EU’s FTA Efforts in the Asia-Pacific Are a Reflection of the Its ‘Look East Policy’
EUBULLETIN: What do you think are the prospects for EU-Indonesia Comprehensive Economic Partnership Agreement (CEPA)? Can it be developed into something more substantial like a deep and comprehensive FTA?
D.F. Anwar: We have to look very carefully at it, I think, because when you look at the EU, we are talking about 28 countries at the moment. And the issue with the EU is that it includes agriculture, for example, which is a very sensitive issue in Brussels. Indonesia will have to be much more careful in dealing with the EU because we know that dealing with the EU is not easy. As you know the EU is very complex, with its bureaucracy that is even more complex than the bureaucracy here in Indonesia which is already quite complex. So I think that we really need to go to the details. There are so many comprehensive partnerships that are being signed. And just signing a comprehensive partnership without looking what the priorities, and not just the priorities, but also the modalities of achieving objectives are would prove to be problematic for Indonesia.
EUBULLETIN: What are, in your view, some of the important obstacles in the CEPA negotiations?
D.F. Anwar: Indonesian economy is complimentary perhaps with most EU countries – many of the EU countries are very developed and Indonesia will see how we can benefit from them. But there are also EU countries that are less rich and Indonesia will see them more as competitors. And so when the EU wants to give certain privilege to Indonesia, there may be some members of the EU which might say ‘you know why give it to the foreign country, why not give it to us because our economies are also suffering?’ So, I think that we also need to look into that. But I think that the Comprehensive Economic Partnership as a whole should be welcome because this is a reflection of the EU’s ‘Look East Policy’ – that the EU is now open to the Asia-Pacific region. Every major country in the world wants to conclude a ‘Comprehensive Partnership’ with Indonesia, with ASEAN, so this is the indication that the EU is giving more attention and I think that Indonesia welcomes that. But when it comes to the actual content, Indonesia must be much more careful because when we, ASEAN, signed the FTA with China without thorough analysis of internal obstacles, Indonesia did not really do a thorough study about how it would impact domestic manufacturers, agriculture and so on and so there was a major backlash. So, we have to be very, very careful so that there are no negative side effects for Indonesia.
EUBULLETIN: The EU played an important role in finding a peaceful, comprehensive and sustainable solution to the conflict in the Indonesian province of Aceh. Following its successful mission both as a mediator and peace-builder, do you think that the EU has the potential and capacity to become more of a political and security actor in this region?
D.F. Anwar: Well, it is not going to be so easy for the EU to become a real actor in security and political matters in the Asia-Pacific because the EU is lacking real hard-power in this region.
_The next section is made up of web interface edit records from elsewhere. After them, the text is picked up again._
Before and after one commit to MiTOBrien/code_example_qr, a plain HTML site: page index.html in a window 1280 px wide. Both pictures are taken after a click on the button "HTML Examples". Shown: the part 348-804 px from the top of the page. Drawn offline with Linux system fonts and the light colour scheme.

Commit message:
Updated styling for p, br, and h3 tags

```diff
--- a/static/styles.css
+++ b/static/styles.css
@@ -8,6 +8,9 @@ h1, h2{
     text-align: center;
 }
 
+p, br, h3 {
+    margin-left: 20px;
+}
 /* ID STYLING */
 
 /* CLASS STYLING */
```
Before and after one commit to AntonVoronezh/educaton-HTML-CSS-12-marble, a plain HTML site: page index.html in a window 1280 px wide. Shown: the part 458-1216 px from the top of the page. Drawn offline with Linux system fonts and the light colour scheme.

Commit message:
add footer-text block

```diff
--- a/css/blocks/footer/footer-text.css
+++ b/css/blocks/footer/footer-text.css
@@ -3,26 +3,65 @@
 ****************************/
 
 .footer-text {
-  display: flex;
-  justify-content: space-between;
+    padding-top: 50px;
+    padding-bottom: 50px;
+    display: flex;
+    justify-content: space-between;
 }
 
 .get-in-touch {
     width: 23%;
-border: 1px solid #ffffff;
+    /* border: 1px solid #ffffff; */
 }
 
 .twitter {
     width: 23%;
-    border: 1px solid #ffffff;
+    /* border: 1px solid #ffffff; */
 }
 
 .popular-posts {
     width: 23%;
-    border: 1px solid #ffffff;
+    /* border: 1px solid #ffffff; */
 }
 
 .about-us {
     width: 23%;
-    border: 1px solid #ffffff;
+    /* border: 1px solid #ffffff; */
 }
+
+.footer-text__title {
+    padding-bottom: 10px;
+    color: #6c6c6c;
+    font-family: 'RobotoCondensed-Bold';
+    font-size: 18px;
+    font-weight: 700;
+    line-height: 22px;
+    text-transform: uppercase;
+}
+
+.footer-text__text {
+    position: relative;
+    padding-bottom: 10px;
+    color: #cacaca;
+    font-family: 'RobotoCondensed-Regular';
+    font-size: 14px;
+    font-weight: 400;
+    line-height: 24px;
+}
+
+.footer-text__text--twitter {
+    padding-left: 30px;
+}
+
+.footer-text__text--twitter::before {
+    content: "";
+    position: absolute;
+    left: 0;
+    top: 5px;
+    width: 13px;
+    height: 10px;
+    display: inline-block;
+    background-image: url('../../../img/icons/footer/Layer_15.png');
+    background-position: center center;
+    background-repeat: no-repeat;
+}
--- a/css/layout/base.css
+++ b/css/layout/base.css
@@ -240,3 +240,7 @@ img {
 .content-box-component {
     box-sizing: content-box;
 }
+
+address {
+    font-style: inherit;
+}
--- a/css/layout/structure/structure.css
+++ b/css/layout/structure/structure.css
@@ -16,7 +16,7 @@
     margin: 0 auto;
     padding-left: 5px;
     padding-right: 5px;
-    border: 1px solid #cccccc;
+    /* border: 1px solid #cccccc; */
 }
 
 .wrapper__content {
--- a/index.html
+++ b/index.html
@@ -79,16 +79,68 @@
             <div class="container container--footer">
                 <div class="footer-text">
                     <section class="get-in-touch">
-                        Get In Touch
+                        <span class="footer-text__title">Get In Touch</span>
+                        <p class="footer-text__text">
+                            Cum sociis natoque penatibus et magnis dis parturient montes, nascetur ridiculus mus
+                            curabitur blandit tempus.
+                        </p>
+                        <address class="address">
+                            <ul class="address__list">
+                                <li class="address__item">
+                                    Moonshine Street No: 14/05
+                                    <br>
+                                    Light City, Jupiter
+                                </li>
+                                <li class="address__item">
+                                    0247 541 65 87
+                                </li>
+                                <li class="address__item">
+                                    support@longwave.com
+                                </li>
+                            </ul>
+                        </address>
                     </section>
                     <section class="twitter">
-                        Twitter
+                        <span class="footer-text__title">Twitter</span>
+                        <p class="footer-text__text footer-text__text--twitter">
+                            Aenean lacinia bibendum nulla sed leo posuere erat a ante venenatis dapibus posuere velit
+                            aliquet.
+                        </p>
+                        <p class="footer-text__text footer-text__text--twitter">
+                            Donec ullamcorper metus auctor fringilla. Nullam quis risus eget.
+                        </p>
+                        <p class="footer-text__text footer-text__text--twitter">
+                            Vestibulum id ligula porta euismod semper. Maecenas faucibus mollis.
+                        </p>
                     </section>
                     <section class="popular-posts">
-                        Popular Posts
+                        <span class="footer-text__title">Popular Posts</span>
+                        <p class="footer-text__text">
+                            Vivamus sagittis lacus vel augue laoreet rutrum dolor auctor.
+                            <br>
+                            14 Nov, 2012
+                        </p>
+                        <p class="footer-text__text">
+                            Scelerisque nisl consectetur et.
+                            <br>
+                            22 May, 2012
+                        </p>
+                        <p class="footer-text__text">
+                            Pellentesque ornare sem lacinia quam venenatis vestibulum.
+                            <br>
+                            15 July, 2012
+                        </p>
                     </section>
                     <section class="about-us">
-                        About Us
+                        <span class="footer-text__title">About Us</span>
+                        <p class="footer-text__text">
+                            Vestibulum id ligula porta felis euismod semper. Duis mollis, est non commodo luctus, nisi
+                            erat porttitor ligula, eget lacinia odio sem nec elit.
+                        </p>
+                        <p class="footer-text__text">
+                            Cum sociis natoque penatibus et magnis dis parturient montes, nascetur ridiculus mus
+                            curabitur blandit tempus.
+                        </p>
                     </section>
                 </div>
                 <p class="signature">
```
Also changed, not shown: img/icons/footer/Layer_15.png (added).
The EU is a civilian power, the EU has a lot to offer to Indonesia and to ASEAN in terms of solving conflicts through peaceful means, in developing good governance, democratic peace, conflict resolution – those are the strengths of the EU and I think ASEAN can look to the EU in terms of the benchmarking of regional integration and ASEAN member countries can also look at the experience of the EU in developing their governance. But when it comes to becoming a real actor in managing conflicts, it would be complicated because if we talk about the EU, we think of 28 countries with ships, with guns and aircraft and I am not sure that they would actually be welcome to push their weight in very crowded waters in the South China Sea, for example. So, we have to be very careful that the EU should not be too ambitious in areas where it really does not have an absolute leverage. The EU has lots of soft power and it should make the most of it in our region.
EUBULLETIN: We can always hear – and this was the case especially during the Asian economic crisis in 1997-1998 – people asking ‘what lessons can Asian countries learn from the West’. But now, with the financial and economic crisis still lingering in Europe, what lessons can the Europeans learn from ASEAN?
D.F. Anwar: Well, we have already been through a crisis and we have already learnt a lot from our own crisis. And we saw that if the crisis drags on and on, it also reflects the decision-making process and that it is really important for the national leaders to find a consensus to take tough measures. I think this is very important. And in this case, it is not us who should learn from Europe but it is Europe that should learn from us.
Prof. Dr. Dewi Fortuna Anwar is currently a Deputy Secretary for Political Affairs to the Vice President, Secretariat of the Vice President, Jakarta, Indonesia. She is a leading academic, researcher and political analyst. During the administration of President Habibie of Indonesia, she served as Assistant to the Vice-President for Global Affairs and Assistant Minister/State Secretary for Foreign Affairs. She was Research Professor and Deputy Chairman for Social Sciences and Humanities at The Indonesian Institute of Sciences (LIPI).